For the string "openstreetmap", search the entries below and copy every line where it appears.

Records for the exercise START

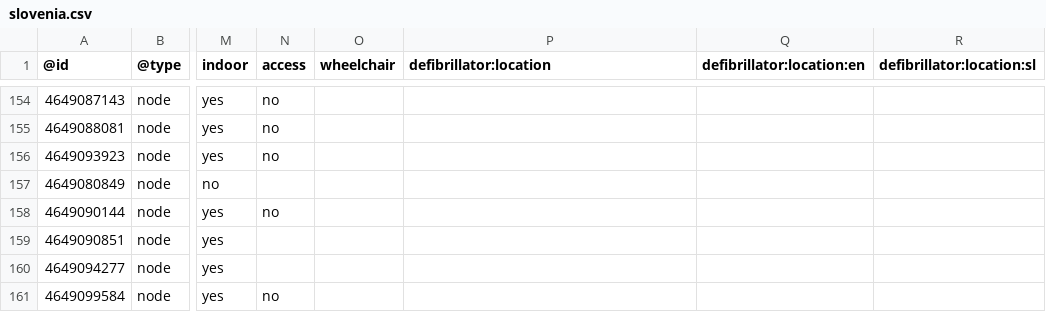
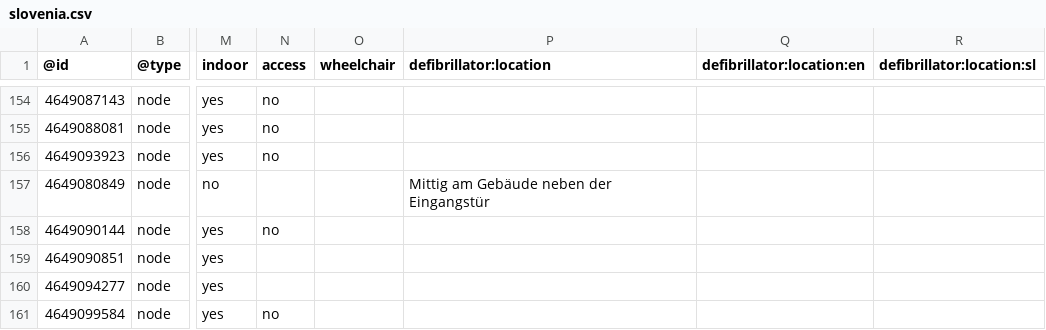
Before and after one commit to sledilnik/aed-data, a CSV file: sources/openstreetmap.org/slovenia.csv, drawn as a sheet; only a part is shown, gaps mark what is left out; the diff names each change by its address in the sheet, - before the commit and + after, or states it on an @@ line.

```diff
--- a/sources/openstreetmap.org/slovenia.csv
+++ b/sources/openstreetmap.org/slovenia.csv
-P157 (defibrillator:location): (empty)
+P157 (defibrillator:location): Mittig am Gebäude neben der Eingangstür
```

Records for the exercise END

**Solution to the exercise:**
Before and after one commit to sledilnik/aed-data, a CSV file: sources/openstreetmap.org/slovenia.csv, drawn as a sheet; only a part is shown, gaps mark what is left out; the diff names each change by its address in the sheet, - before the commit and + after, or states it on an @@ line.
--- a/sources/openstreetmap.org/slovenia.csv
+++ b/sources/openstreetmap.org/slovenia.csv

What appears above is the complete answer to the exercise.